My books are
also available
in eBook and
audio editions


& Speaking

Contact me at

Over The Top Grills

Las Vegas Magazine
June, 2003

by Dave Donelson

Outdoor cookery was born when some clumsy caveman dropped a hunk of brontosaurus into the campfire. His family’s response was probably, “Fire. Meat. Gooood!”

When the caveman moved to the suburbs, his campfire became a three-legged bowl-shaped charcoal grill.  But, just as the caveman evolved into today’s investment banker, the barbeque grill grew up to become a $10,000 outdoor kitchen complete with wok and pizza stone, infrared burners, and a built-in refrigerator with beverage dispenser.

Outdoor GrillThe up-to-the minute outdoor chef in Las Vegas can choose from several monster hibachis that will make him or her the envy of the neighborhood (although hopefully not the bane of the fire department).

Dick Kerner, salesman at Westar Appliance, says the high-end grills offered by Viking, Wolf, Dacor, DCS, and Thermador have some remarkable features. “Most customers are interested in having adequate heat that’s evenly distributed over the cooking surface,” he says. “Many units now come with lined hoods that are almost sealed when they close so that the internal temperature can reach 700 to 800 degrees. At those temps, you can make a heck of a pizza in there.”

Other new features include battery-powered or electrical igniters instead of the old-fashioned piezo, or clicking, igniter. “Some models even have interior lights that only have to be cleaned every three or four uses,” Kerner says. Most manufacturers offer an LP or natural gas option.

One of Westar’s most popular models is a Viking 53-inch cooktop with rotisserie and a colored hood, which is $4,139. Brass trim is only $375 more. A stainless steel wheeled cart is available as an option.

For those who cook a lot of bronto-burgers, Wolf Appliance makes a heavy-duty stainless steel unit equipped with your choice of six or eight grill burners and, if you like, two 16,000-BTU side burners. Just for comparison, a standard kitchen range burner produces 10- to 12,000 BTU’s. The 36- or 48-inch Wolf model includes a 115-volt rotisserie and an infrared rear burner that cooks without preheating.

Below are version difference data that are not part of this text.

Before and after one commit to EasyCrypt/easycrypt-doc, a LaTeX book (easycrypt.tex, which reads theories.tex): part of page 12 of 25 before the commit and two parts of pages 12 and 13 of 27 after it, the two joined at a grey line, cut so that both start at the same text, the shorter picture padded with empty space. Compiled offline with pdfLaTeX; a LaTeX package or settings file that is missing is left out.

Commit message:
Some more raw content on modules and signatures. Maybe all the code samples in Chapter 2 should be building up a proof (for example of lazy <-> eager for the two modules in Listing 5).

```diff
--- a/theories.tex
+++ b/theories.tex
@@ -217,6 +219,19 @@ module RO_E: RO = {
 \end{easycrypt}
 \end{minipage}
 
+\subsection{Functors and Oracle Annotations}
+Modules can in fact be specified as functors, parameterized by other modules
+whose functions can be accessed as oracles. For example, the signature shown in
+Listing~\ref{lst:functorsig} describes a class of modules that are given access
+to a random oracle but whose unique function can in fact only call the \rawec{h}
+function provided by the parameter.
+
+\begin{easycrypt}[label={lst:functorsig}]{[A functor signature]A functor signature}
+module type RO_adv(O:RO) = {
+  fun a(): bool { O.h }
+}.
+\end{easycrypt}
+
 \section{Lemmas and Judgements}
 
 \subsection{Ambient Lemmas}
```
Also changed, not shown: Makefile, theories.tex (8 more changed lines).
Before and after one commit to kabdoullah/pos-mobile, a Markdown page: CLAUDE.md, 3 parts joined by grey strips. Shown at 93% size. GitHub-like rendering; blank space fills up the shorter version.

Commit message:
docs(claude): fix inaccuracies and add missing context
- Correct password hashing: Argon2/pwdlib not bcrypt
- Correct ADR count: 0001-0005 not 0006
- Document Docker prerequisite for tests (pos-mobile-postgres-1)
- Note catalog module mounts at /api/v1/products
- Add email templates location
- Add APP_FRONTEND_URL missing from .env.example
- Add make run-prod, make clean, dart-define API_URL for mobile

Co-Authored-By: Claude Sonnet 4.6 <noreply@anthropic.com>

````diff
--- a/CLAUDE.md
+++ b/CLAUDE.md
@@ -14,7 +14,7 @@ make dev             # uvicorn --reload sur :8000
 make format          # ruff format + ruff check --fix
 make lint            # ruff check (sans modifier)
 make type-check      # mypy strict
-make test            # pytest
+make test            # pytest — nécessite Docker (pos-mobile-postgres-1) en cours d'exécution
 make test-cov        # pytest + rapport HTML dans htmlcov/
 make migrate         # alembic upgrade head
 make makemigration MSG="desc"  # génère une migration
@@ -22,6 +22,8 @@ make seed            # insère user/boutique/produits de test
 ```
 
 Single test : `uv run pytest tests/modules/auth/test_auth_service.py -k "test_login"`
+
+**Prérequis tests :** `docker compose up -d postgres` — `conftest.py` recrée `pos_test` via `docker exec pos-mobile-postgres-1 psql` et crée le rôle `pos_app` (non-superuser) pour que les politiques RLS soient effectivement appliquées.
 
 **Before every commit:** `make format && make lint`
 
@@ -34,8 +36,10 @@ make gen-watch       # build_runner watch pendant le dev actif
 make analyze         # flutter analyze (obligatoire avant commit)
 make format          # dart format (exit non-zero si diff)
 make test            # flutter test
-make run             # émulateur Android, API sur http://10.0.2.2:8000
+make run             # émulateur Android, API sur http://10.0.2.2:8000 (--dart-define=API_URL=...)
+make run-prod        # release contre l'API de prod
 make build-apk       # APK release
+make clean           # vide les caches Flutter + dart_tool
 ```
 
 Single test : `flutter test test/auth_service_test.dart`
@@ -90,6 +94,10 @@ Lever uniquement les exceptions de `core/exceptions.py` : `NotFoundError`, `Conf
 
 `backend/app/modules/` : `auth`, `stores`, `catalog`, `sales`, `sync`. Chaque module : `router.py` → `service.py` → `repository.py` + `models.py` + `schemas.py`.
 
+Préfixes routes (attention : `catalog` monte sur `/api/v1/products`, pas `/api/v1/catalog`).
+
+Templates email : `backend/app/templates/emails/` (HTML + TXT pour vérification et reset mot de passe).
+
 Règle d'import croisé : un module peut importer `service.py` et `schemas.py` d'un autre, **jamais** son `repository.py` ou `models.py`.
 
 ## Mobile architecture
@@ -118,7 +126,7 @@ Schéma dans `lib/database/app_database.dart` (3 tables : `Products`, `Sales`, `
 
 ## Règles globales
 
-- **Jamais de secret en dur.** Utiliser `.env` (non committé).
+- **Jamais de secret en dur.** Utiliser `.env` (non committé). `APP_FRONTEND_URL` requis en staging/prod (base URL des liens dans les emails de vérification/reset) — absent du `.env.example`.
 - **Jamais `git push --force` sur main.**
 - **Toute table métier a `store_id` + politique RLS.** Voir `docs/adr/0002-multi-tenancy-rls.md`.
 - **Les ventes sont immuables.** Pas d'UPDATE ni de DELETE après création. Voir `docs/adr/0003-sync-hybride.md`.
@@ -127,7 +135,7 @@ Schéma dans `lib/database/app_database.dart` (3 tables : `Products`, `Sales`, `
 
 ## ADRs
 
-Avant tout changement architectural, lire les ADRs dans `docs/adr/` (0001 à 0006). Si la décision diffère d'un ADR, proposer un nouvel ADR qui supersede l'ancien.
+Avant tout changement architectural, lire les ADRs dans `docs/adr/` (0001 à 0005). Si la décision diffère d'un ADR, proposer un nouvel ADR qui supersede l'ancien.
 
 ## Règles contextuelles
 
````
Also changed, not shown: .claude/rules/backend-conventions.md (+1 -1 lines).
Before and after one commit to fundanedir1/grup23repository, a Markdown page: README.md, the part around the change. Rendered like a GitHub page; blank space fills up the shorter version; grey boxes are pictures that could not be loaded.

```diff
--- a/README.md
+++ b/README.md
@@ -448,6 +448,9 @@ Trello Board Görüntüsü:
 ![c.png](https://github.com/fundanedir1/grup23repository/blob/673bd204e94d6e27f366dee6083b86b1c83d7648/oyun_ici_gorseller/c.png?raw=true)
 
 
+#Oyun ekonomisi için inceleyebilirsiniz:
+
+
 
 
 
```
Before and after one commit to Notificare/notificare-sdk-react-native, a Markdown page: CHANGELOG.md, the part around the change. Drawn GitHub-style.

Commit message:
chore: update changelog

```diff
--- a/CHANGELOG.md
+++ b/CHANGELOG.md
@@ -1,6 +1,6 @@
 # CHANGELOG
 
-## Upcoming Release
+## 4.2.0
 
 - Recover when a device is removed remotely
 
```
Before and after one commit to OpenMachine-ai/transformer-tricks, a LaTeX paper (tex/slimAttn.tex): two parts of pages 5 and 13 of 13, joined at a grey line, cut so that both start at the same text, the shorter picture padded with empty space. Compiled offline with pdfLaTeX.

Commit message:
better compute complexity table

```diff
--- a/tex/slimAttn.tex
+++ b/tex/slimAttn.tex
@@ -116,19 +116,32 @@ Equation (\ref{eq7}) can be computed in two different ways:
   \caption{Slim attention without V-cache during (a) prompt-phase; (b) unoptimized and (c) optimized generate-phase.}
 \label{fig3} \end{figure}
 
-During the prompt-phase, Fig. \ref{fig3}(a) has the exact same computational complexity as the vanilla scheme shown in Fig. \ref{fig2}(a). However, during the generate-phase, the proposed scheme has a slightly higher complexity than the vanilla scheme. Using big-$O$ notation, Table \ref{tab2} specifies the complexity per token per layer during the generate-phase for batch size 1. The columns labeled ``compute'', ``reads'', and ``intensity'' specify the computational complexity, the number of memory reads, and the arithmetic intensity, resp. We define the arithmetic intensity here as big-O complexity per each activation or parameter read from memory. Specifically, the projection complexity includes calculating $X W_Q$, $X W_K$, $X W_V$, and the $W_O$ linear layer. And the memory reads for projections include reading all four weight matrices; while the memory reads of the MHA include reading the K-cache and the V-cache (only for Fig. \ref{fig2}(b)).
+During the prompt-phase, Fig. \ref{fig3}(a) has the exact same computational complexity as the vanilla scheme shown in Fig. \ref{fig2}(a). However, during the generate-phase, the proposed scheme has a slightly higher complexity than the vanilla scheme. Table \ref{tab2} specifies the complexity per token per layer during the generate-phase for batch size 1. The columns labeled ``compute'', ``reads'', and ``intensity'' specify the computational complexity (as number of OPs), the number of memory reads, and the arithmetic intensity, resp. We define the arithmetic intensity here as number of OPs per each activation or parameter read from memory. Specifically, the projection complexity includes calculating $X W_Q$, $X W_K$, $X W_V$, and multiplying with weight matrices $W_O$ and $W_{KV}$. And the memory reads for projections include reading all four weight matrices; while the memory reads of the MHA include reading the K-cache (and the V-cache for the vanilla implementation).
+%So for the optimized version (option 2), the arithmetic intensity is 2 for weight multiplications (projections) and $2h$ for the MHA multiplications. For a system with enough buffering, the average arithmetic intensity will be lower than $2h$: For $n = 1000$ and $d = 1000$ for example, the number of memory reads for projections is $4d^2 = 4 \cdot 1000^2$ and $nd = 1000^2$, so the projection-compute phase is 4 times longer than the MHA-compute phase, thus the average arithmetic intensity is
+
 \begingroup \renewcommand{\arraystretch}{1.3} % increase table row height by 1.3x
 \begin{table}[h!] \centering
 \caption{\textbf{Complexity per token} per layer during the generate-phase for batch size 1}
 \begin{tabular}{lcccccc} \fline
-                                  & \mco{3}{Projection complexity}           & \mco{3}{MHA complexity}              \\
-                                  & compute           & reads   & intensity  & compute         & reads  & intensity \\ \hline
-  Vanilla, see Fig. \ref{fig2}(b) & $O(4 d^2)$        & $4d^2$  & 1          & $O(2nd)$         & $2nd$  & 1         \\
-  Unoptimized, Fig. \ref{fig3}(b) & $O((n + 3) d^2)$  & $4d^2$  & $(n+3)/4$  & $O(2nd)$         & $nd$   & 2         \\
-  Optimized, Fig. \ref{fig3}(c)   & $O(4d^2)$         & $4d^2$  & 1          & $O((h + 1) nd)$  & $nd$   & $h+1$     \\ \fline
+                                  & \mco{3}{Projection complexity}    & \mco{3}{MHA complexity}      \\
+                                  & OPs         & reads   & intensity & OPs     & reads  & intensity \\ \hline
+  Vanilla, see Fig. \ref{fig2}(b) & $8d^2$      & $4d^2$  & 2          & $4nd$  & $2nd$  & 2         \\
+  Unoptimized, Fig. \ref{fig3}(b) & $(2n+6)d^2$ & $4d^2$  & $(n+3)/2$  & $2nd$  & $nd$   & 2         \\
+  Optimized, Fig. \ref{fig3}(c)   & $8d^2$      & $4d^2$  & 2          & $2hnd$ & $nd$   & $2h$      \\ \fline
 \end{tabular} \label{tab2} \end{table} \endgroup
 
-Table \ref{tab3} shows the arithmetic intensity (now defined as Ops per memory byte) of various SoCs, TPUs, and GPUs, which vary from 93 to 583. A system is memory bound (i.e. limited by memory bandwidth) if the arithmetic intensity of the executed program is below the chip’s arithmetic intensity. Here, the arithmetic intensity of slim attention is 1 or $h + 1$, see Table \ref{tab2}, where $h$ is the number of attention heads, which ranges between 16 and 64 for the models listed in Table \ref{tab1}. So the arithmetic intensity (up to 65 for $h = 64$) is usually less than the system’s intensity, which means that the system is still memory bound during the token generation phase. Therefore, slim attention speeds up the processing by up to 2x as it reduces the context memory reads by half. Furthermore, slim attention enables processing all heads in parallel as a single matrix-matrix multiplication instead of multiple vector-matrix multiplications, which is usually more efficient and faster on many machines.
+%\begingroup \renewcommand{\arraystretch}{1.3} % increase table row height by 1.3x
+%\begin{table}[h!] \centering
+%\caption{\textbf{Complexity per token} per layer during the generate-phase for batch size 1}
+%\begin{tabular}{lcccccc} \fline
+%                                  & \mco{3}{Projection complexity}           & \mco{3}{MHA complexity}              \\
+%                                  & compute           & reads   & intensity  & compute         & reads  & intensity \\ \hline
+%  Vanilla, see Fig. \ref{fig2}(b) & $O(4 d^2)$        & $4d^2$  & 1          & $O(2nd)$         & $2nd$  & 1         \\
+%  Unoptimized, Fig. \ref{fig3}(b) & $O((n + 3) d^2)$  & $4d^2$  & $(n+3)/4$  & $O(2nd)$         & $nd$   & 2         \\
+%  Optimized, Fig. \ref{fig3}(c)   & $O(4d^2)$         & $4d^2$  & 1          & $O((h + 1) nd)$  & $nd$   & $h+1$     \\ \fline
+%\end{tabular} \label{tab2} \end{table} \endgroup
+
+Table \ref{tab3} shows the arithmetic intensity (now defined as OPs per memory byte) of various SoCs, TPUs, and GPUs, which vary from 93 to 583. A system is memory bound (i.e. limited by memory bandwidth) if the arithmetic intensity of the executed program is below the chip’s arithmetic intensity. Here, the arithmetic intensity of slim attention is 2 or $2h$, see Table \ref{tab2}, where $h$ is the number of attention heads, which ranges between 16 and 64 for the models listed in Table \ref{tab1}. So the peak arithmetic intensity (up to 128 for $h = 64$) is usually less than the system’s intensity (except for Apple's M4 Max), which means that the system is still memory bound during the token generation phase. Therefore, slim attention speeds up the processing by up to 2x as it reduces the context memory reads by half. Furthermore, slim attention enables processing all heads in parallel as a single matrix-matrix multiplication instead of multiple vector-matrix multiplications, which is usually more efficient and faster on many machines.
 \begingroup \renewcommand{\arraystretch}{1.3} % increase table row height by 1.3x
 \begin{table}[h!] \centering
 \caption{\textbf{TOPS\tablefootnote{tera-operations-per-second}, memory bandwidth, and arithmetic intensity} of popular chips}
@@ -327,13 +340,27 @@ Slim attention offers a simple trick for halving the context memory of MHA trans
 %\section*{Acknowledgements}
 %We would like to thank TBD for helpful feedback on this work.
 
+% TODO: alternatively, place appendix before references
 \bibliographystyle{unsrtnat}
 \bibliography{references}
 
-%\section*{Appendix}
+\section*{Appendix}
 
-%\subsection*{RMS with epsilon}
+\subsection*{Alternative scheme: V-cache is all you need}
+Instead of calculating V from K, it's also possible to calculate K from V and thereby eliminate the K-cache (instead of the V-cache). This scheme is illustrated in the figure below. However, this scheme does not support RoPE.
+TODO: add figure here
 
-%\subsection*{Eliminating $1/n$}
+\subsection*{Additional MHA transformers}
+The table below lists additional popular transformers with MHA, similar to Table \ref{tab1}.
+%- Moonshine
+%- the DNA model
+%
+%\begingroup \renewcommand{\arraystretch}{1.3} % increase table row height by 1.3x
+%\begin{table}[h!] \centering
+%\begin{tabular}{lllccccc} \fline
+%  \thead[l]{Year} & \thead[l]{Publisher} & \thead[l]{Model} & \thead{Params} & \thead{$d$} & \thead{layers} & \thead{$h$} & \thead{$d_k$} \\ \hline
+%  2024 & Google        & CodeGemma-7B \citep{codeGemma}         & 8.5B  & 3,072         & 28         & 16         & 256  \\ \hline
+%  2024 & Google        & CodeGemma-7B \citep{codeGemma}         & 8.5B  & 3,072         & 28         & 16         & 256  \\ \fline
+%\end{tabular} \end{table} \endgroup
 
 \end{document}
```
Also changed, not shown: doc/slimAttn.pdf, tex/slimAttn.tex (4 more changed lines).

A significant development in outdoor cookery is infrared heat. Traditional grills cook by convection. The burners heat up a secondary element (briquettes, lava rock, vaporizer plates or rods), which creates radiant energy and heated air.

Infrared burners produce high temperature direct radiant energy. The food is directly heated because there are no secondary elements. The infrared burner produces intense heat that immediately sears the food, reputedly locking in moisture and flavor. The food cooks in its own juices in up to half the time needed by traditional grills.

Major Distributors sells totally infrared grills by Solaire in up to 56-inch widths. Kelly Marrujo, salesman for Major, says, “Solaire’s 42- and 56-inch models feature three direct-fired ceramic gas infrared burners producing 82,500 BTUs of grilling power. Our most popular models are the 30- and 42-inch built-ins. That’s what most builders buy unless their customers entertain a lot, then they go for the 56-inch.” The 42-inch Solaire cooktop lists for $3,545 without accessories.

All the top grill manufacturers offer numerous options and accessories for the griller who wants to have it all. One of Solaire’s most interesting options is a built-in commercial-quality, all-weather 5.6 cu. ft. refrigerator with stainless steel liner and shelves. The caveman may have stored his stegosaurus steak in a handy glacier, but the modern backyard chef can keep his right under the grill. For serious partiers, Viking offers a built-in or freestanding refrigerated beverage dispenser that comes complete with CO2 cylinder and keg coupler.

You can also add a wok to stir fry like a pro. Or a griddle. Why go out to breakfast when you can cook eggs and pancakes in your backyard?  Then there is the steamer for your vegetables or the deep fryer for your French fries. And don’t forget the wood chip smoker so your salmon filets can taste like they were cooked over an open flame. You probably can’t do without a food warmer or a pizza stone. And you absolutely must have a motorized rotisserie—you can get one that handles thirty pounds of meat!

Fortunate is the Valley family who has an outdoor cooking center (what the heck’s a grill, anyway?) and a fire-meister to cook on it. While the rest of us are indoors microwaving our TV dinners this summer, they’ll be outside enjoy grilled portabellas, rotisserie prime rib, crispy hash browns…or maybe seared tuna steaks with stir-fried vegetables…or smoked salmon pizza served with a freshly-drawn tap beer…or….

Fire. Meat. Gooood!

-- End --